- **What you should do**: Could the records below be restated word for word, without a single picture?

- **Given records**:
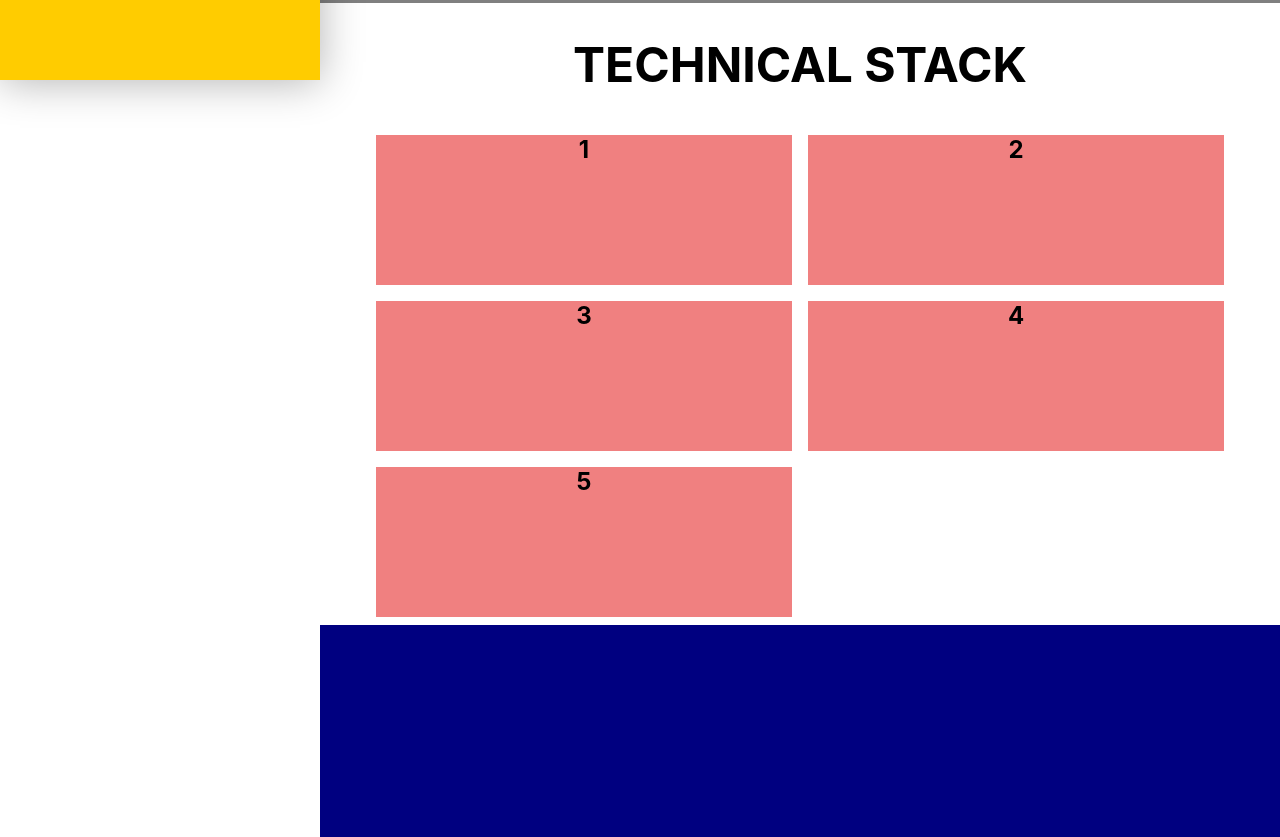
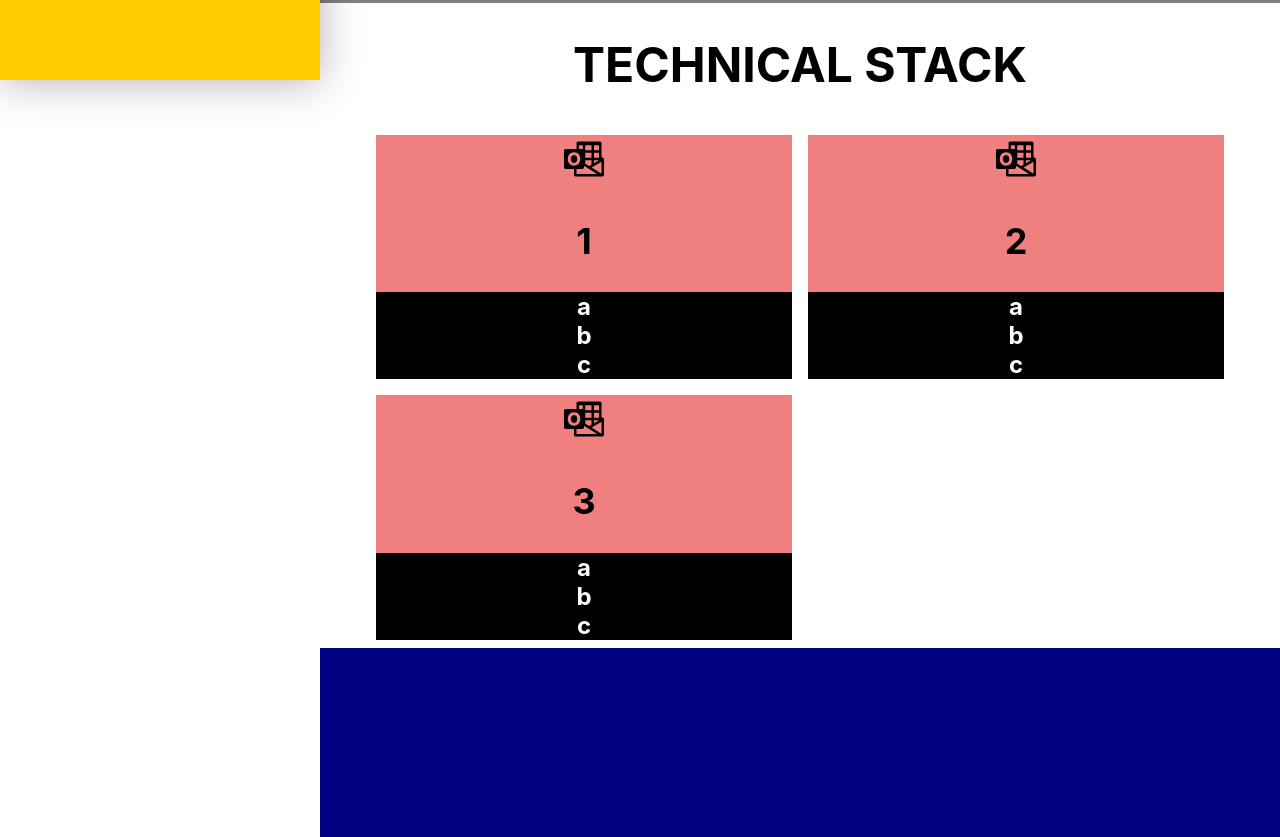
Before and after one commit to rudy-im/fullstack-portfolio, a React (Create React App) app: page / in a window 1280 px wide. Shown: the part 720-1557 px from the top of the page. Built offline with nearby package versions, Linux system fonts and the light colour scheme.

Commit message:
skill component

```diff
--- a/src/components/Main.css
+++ b/src/components/Main.css
@@ -53,12 +53,3 @@
 	box-sizing: border-box;
 	width: 90%;
 }
-
-.skill {
-	height: 150px;
-	background: lightcoral;
-	text-align: center;
-	font-weight: bold;
-	transition: all 0.3s ease;
-	margin: min(1vw, 1vh);
-}
--- a/src/components/Main.js
+++ b/src/components/Main.js
@@ -1,5 +1,8 @@
 import React, { useState, useEffect } from 'react';
 import './Main.css';
+
+import Skill from './Skill';
+import { ReactComponent as OutlookIcon } from '../assets/icons/Outlook.svg'
 
 const Main = () => {
   const [isScrolled, setIsScrolled] = useState(false);
@@ -40,11 +43,9 @@ const Main = () => {
 	  <div className="section white">
 	    <h1>TECHNICAL STACK</h1>
 		<div class="skill-container">
-		  <div class="skill">1</div>
-		  <div class="skill">2</div>
-		  <div class="skill">3</div>
-		  <div class="skill">4</div>
-		  <div class="skill">5</div>
+		  <Skill title="1" skills="a;b;c"><OutlookIcon width="2rem" height="2rem" fill="black" /></Skill>
+		  <Skill title="2" skills="a;b;c"><OutlookIcon width="2rem" height="2rem" fill="black" /></Skill>
+		  <Skill title="3" skills="a;b;c"><OutlookIcon width="2rem" height="2rem" fill="black" /></Skill>
 	    </div>
 	  </div>
 	  <div className="section dark"><h1>Get in touch!</h1></div>
--- /dev/null
+++ b/src/components/Skill.css
@@ -0,0 +1,18 @@
+.skill {
+	background: lightcoral;
+	text-align: center;
+	font-weight: bold;
+	transition: all 0.3s ease;
+	margin: min(1vw, 1vh);
+}
+
+.skill-icon {
+}
+
+.skills {
+}
+
+.skills-item {
+	background-color: black;
+	color: white;
+}
--- /dev/null
+++ b/src/components/Skill.js
@@ -0,0 +1,22 @@
+import './Skill.css';
+
+const Skill = ({title, skills, children}) => {
+  const items = skills.split(';').map(item => item.trim()).filter(Boolean);
+
+  return (
+    <div className="skill">
+	  {children && <div className="skill-icon">{children}</div>}
+      {title && <h2>{title}</h2>}
+
+      <div className="skills">
+        {items.map((item, index) => (
+          <div key={index} className="skills-item">
+            {item}
+          </div>
+        ))}
+      </div>
+    </div>
+  );
+};
+
+export default Skill;
```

- **Task result**:
Before and after one commit to rudy-im/fullstack-portfolio, a React (Create React App) app: page / in a window 1280 px wide. Shown: the part 720-1557 px from the top of the page. Built offline with nearby package versions, Linux system fonts and the light colour scheme.

Commit message:
skill component

```diff
--- a/src/components/Main.css
+++ b/src/components/Main.css
@@ -53,12 +53,3 @@
 	box-sizing: border-box;
 	width: 90%;
 }
-
-.skill {
-	height: 150px;
-	background: lightcoral;
-	text-align: center;
-	font-weight: bold;
-	transition: all 0.3s ease;
-	margin: min(1vw, 1vh);
-}
--- a/src/components/Main.js
+++ b/src/components/Main.js
@@ -1,5 +1,8 @@
 import React, { useState, useEffect } from 'react';
 import './Main.css';
+
+import Skill from './Skill';
+import { ReactComponent as OutlookIcon } from '../assets/icons/Outlook.svg'
 
 const Main = () => {
   const [isScrolled, setIsScrolled] = useState(false);
@@ -40,11 +43,9 @@ const Main = () => {
 	  <div className="section white">
 	    <h1>TECHNICAL STACK</h1>
 		<div class="skill-container">
-		  <div class="skill">1</div>
-		  <div class="skill">2</div>
-		  <div class="skill">3</div>
-		  <div class="skill">4</div>
-		  <div class="skill">5</div>
+		  <Skill title="1" skills="a;b;c"><OutlookIcon width="2rem" height="2rem" fill="black" /></Skill>
+		  <Skill title="2" skills="a;b;c"><OutlookIcon width="2rem" height="2rem" fill="black" /></Skill>
+		  <Skill title="3" skills="a;b;c"><OutlookIcon width="2rem" height="2rem" fill="black" /></Skill>
 	    </div>
 	  </div>
 	  <div className="section dark"><h1>Get in touch!</h1></div>
--- /dev/null
+++ b/src/components/Skill.css
@@ -0,0 +1,18 @@
+.skill {
+	background: lightcoral;
+	text-align: center;
+	font-weight: bold;
+	transition: all 0.3s ease;
+	margin: min(1vw, 1vh);
+}
+
+.skill-icon {
+}
+
+.skills {
+}
+
+.skills-item {
+	background-color: black;
+	color: white;
+}
--- /dev/null
+++ b/src/components/Skill.js
@@ -0,0 +1,22 @@
+import './Skill.css';
+
+const Skill = ({title, skills, children}) => {
+  const items = skills.split(';').map(item => item.trim()).filter(Boolean);
+
+  return (
+    <div className="skill">
+	  {children && <div className="skill-icon">{children}</div>}
+      {title && <h2>{title}</h2>}
+
+      <div className="skills">
+        {items.map((item, index) => (
+          <div key={index} className="skills-item">
+            {item}
+          </div>
+        ))}
+      </div>
+    </div>
+  );
+};
+
+export default Skill;
```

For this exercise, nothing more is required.